The Mediterranean diet, in particular, is a gold standard in preventative medicine. This is due to the harmonic combination of foods with antioxidant and anti-inflammatory properties that this type of diet provides.
Preventing a condition such as fatty liver disease is always easier than treating it.
That is why we suggest taking control of your lifestyle now. So, get in some aerobic exercise each and every day if you can. Cut out some of the potential dietary factors, such as soft drinks, meat, fructose, and saturated fatty acids. You may even want to consider following the Mediterranean diet, which is high in anti-inflammatory and antioxidant ingredients.
You can improve your fatty liver by making dietary changes, even if you don’t lose weight. However, losing weight can amplify the effects of the other lifestyle changes you make.
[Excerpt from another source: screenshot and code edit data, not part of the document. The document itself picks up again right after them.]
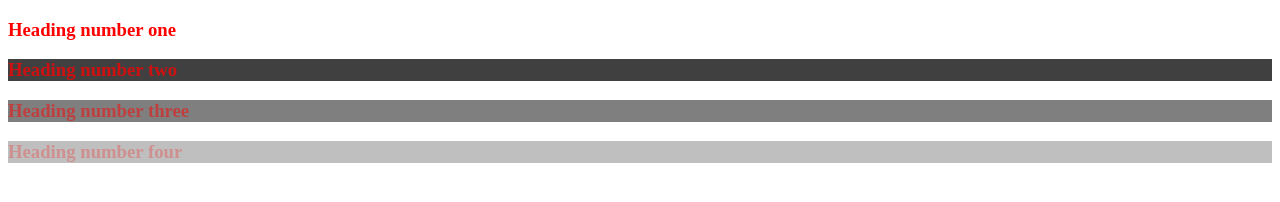
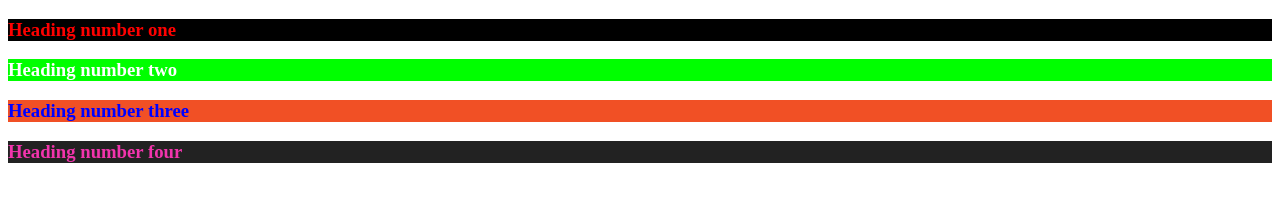
Before and after one commit to chikwandagames/css_smilga_github, a plain HTML site: page index.html in a window 1280 px wide. Drawn offline with Linux system fonts and the light colour scheme.

Commit message:
HEX values

```diff
--- a/styles.css
+++ b/styles.css
@@ -1,24 +1,20 @@
-/* COLOR PROPERTY */
-/* COLOR BACKGROUND-COLOR BACKGROUND */
+
 #first {
-  color: rgba(255, 0, 0, 1);
+  color: #ff0000;
+  background: #000;
 }
 
 #second {
-  color: rgba(255, 0, 0, .75);
-  background: rgba(0, 0, 0, .75);
+  color: #fff;
+  background: #00ff00;
 }
 
 #third {
-  color: rgba(255, 0, 0, .5);
-  background: rgba(0, 0, 0, .5);
+  color: #0000ff;
+  background: #f15025;
 }
 
 #four {
-  color: rgba(255, 0, 0, .25);
-  background: rgba(0, 0, 0, .25);
+  color: #f234ad;
+  background: #222;
 }
-
-body {
-
-}
```
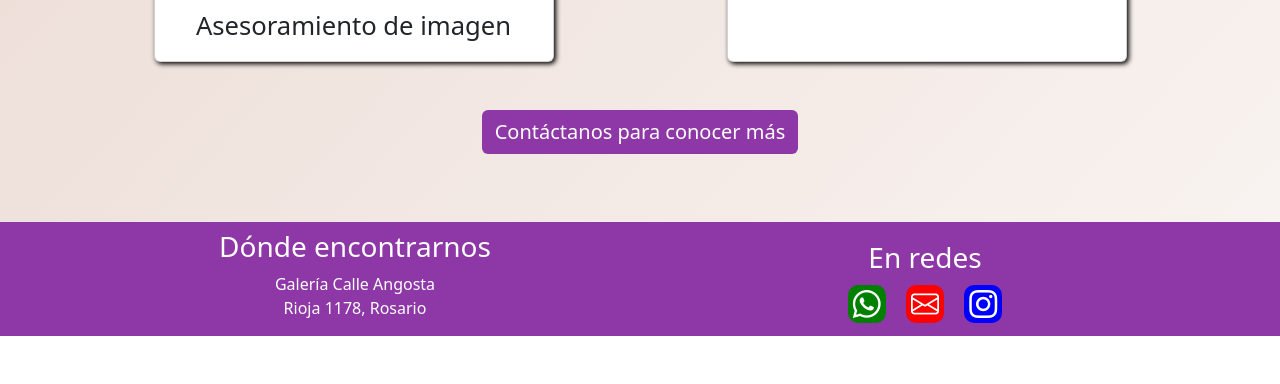
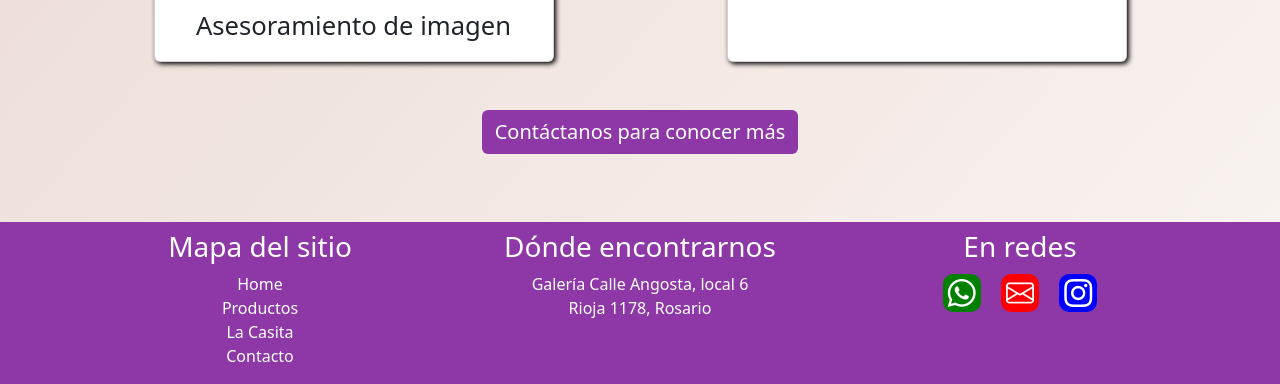
Before and after one commit to AgustinCarignano/barroca-carignano-bootstrap, a website: page paginas/nosotros.html in a window 1280 px wide. Shown: the part 1050-1434 px from the top of the page. Before the commit the page ends 1386 px from the top, so only its background shows below. Drawn offline with nearby package versions, Linux system fonts and the light colour scheme.

Commit message:
agregado mapa del sitio en todas las páginas

```diff
--- a/paginas/nosotros.html
+++ b/paginas/nosotros.html
@@ -86,14 +86,33 @@
         <footer class="bg-barro text-white pt-2">
             <div class="container">
                 <!-- columna izquierda del footer -->
-                <div class="row align-items-center">
-                    <div class="col-sm-6 text-center">
+                <div class="row align-items-start">
+                    <div class="col-md-4 text-center">
+                        <h3>Mapa del sitio</h3>
+                        <ul class="mapa">
+                            <li class="mapa__item">
+                                <a class="mapa__link" href="../index.html">Home</a>
+                            </li>
+                            <li class="">
+                                <a class="mapa__link" href="./productos.html">Productos</a>
+                            </li>
+                            <li class="">
+                                <a class="mapa__link" href="./nosotros.html">La Casita</a>
+                            </li>
+                            <li class="">
+                                <a class="mapa__link" href="./contacto.html">Contacto</a>
+                            </li>
+                        </ul>
+                    </div>
+
+                    <!-- Columna central del footer -->
+                    <div class="col-md-4 text-center">
                         <h3>Dónde encontrarnos</h3>
-                        <p>Galería Calle Angosta<br>Rioja 1178, Rosario</p>
+                        <p>Galería Calle Angosta, local 6<br>Rioja 1178, Rosario</p>
                     </div>
 
                     <!-- columna derecha del footer -->
-                    <div class="col-sm-6 text-center">
+                    <div class="col-md-4 text-center">
                         <h3>En redes</h3>
                         <a href="" class="text-white"><i class="bi bi-whatsapp fs-3 mx-2"></i></a>
                         <a href="" class="text-white"><i class="bi bi-envelope fs-3 mx-2"></i></a>
```
Also changed, not shown: paginas/contacto.html (+23 -4 lines), paginas/productos.html (+24 -5 lines).
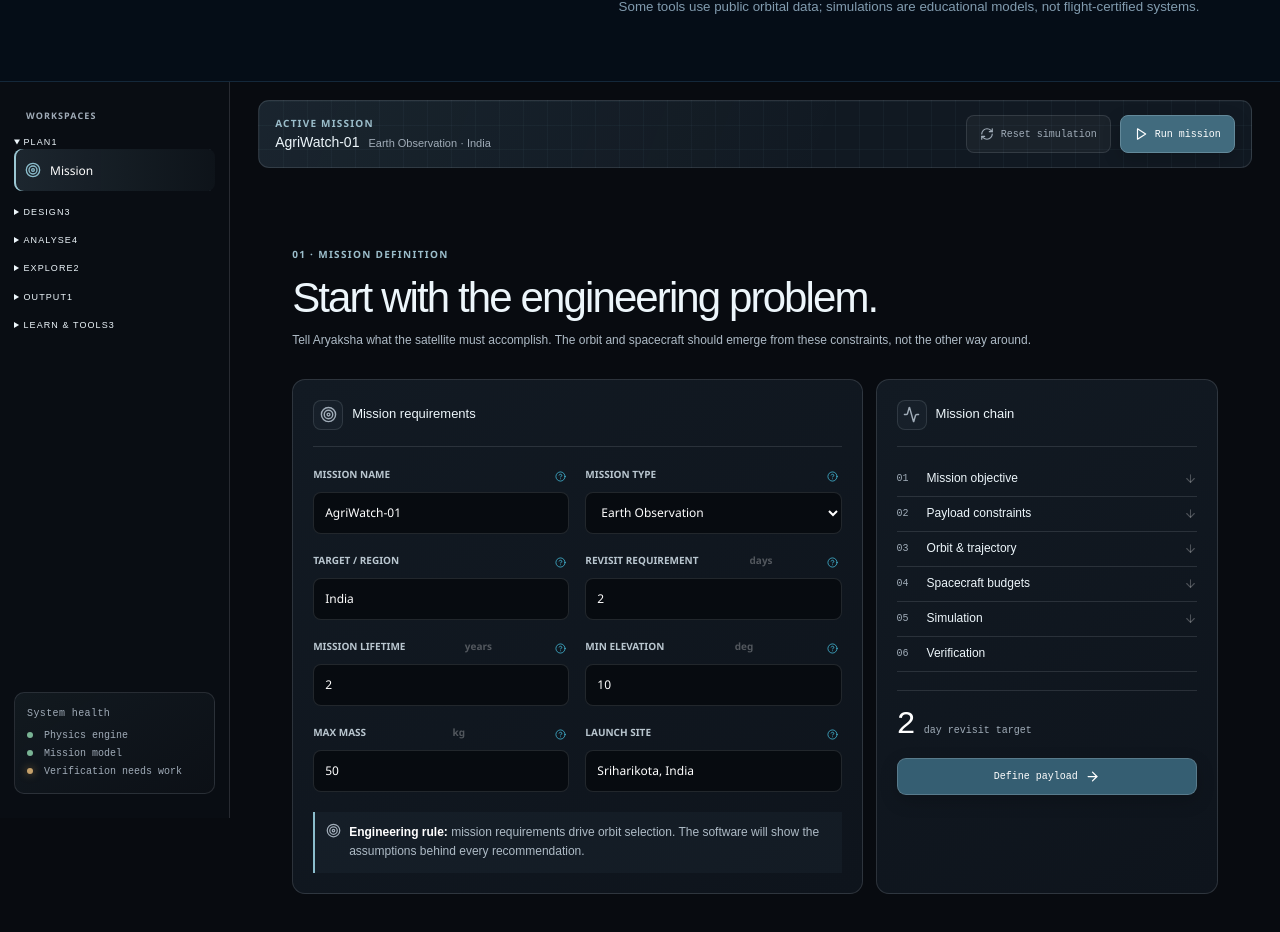
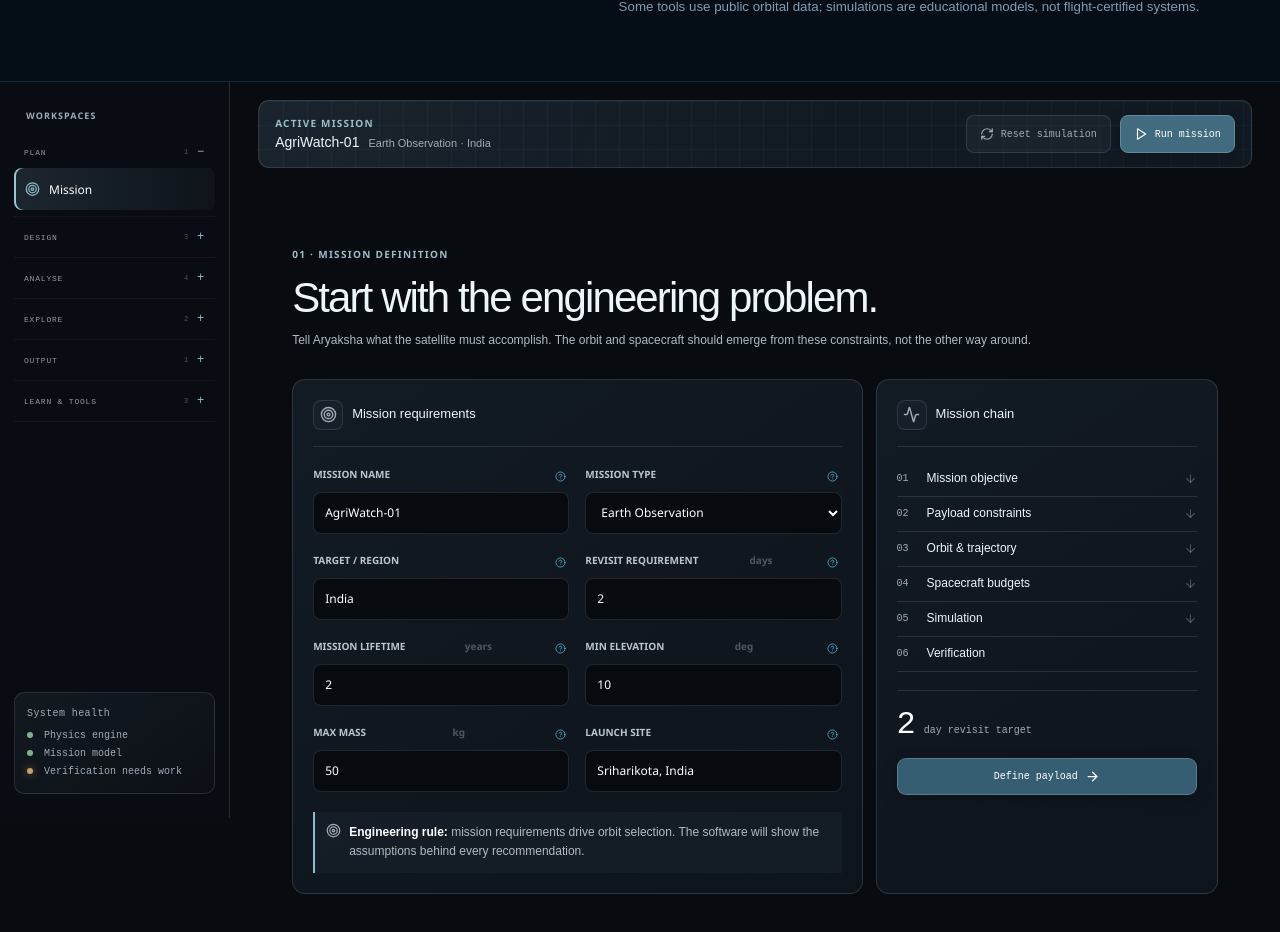
Before and after one commit to psytronot/Aryaksha, a React (Vite) app: page / in a window 1280 px wide. Shown: the part 1936-2868 px from the top of the page. Built offline with nearby package versions, Linux system fonts and the light colour scheme.

Commit message:
Add compact grouped navigation styling

```diff
--- a/src/index.css
+++ b/src/index.css
@@ -384,3 +384,25 @@ body{background:var(--bg)}
 .app-footer span:first-child{color:#d5e0e6;letter-spacing:.12em}.app-footer span:nth-child(2){color:#a0acb8}
 @media(max-width:760px){.topbar{height:62px}.engine-status{display:none}.mission-strip{align-items:flex-start;gap:12px}.mission-strip-actions{flex-wrap:wrap}.mission-strip button{min-height:36px}.page-header{margin-top:20px}.app-footer{padding:18px}}
 @media(prefers-reduced-motion:reduce){.nav-item,.mission-strip button,.card{transition:none}}
+
+
+/* Aryaksha UX simplification: grouped, progressive-disclosure navigation */
+.nav-groups{display:grid;gap:4px}
+.nav-group{margin:0;border-bottom:1px solid rgba(255,255,255,.045);padding-bottom:4px}
+.nav-group>summary,.mobile-nav-group>summary{display:flex;align-items:center;justify-content:space-between;gap:8px;list-style:none;cursor:pointer;padding:9px 10px;border-radius:7px;color:rgba(232,242,248,.62);font:8px ui-monospace,monospace;letter-spacing:.8px}
+.nav-group>summary::-webkit-details-marker,.mobile-nav-group>summary::-webkit-details-marker{display:none}
+.nav-group>summary::after,.mobile-nav-group>summary::after{content:'+';color:var(--cyan);font:12px ui-monospace,monospace}
+.nav-group[open]>summary::after,.mobile-nav-group[open]>summary::after{content:'−'}
+.nav-group>summary:hover,.mobile-nav-group>summary:hover{background:rgba(255,255,255,.035);color:#fff}
+.nav-group>summary span,.mobile-nav-group>summary span{margin-left:auto;color:rgba(255,255,255,.3);font-size:7px}
+.nav-group .nav-item{height:36px;font-size:9px}
+.nav-group .nav-item svg{flex:0 0 15px}
+.mobile-nav-group{grid-column:1/-1;min-width:0;border-bottom:1px solid var(--line)}
+.mobile-nav-group>summary{padding:10px 9px}
+.mobile-nav-group .nav-item{display:flex;width:100%;min-height:42px}
+@media(max-width:800px){
+  .mobile-nav-panel.is-open{grid-template-columns:repeat(2,minmax(0,1fr));align-content:start}
+  .mobile-nav-group[open]{display:grid;grid-template-columns:repeat(2,minmax(0,1fr));gap:4px}
+  .mobile-nav-group>summary{grid-column:1/-1}
+  .mobile-nav-group .nav-item{min-width:0}
+}
```
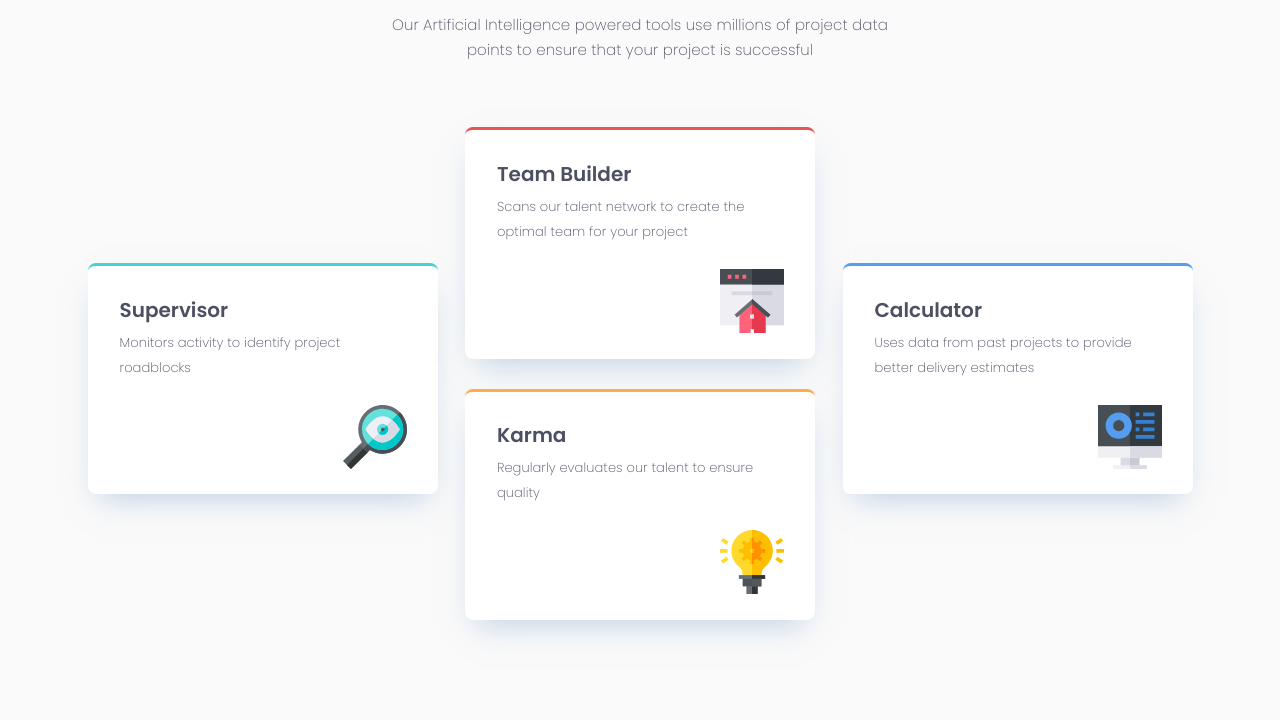
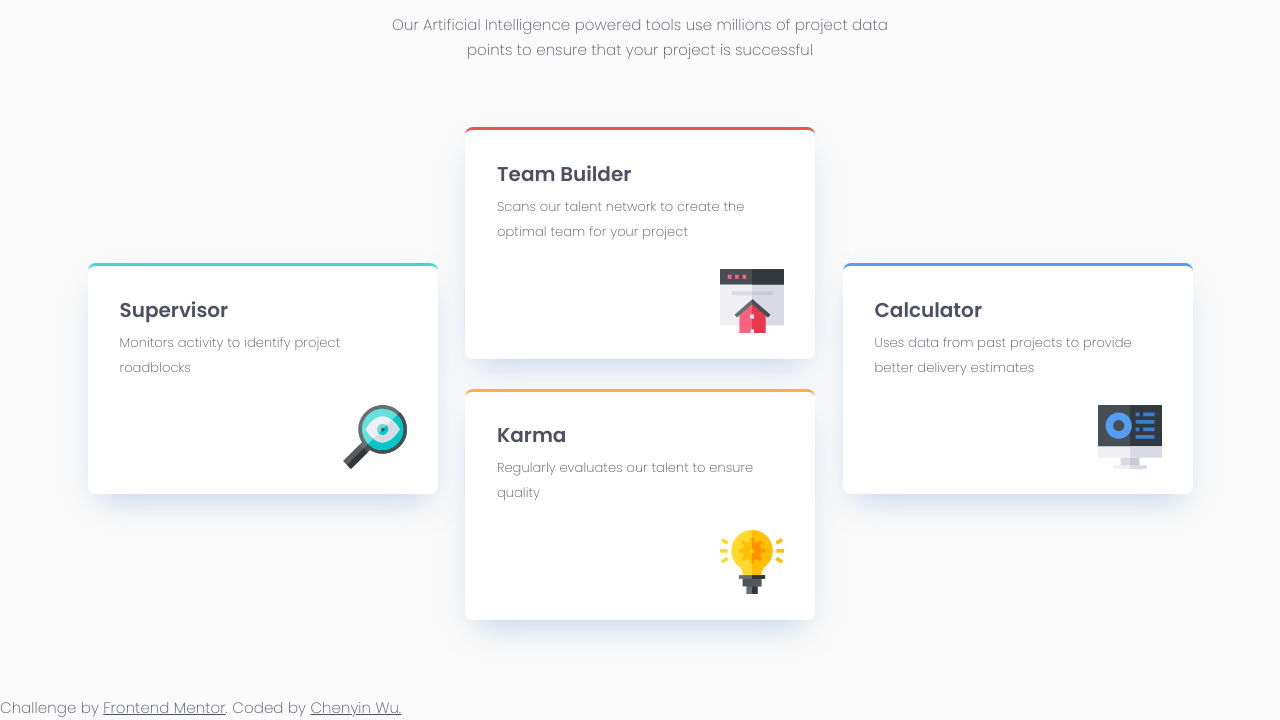
Before and after one commit to wcyin9/fourCardFeatureSection, a plain HTML site: page root/index.html in a window 1280 px wide. Shown: the part 178-898 px from the top of the page. Before the commit the page ends 873 px from the top, so only its background shows below. Drawn offline with Linux system fonts and the light colour scheme.

Commit message:
Update index.html
added footer

```diff
--- a/root/index.html
+++ b/root/index.html
@@ -44,5 +44,8 @@
 			</section>
 		</main>
 
+		<footer>
+			<p>Challenge by <a href="https://www.frontendmentor.io/home" target="_blank">Frontend Mentor</a>. Coded by <a href="https://www.frontendmentor.io/profile/wcyin9" target="_blank">Chenyin Wu.</a></p>
+		</footer>
 	</body>
 </html>
```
For this reason, try to cut back on your caloric intake. You now know the different types and stages of fatty liver disease, as well as the risk factors to avoid and symptoms to watch out for. If you have further questions, ask your health care provider what you can do to prevent fatty liver disease today.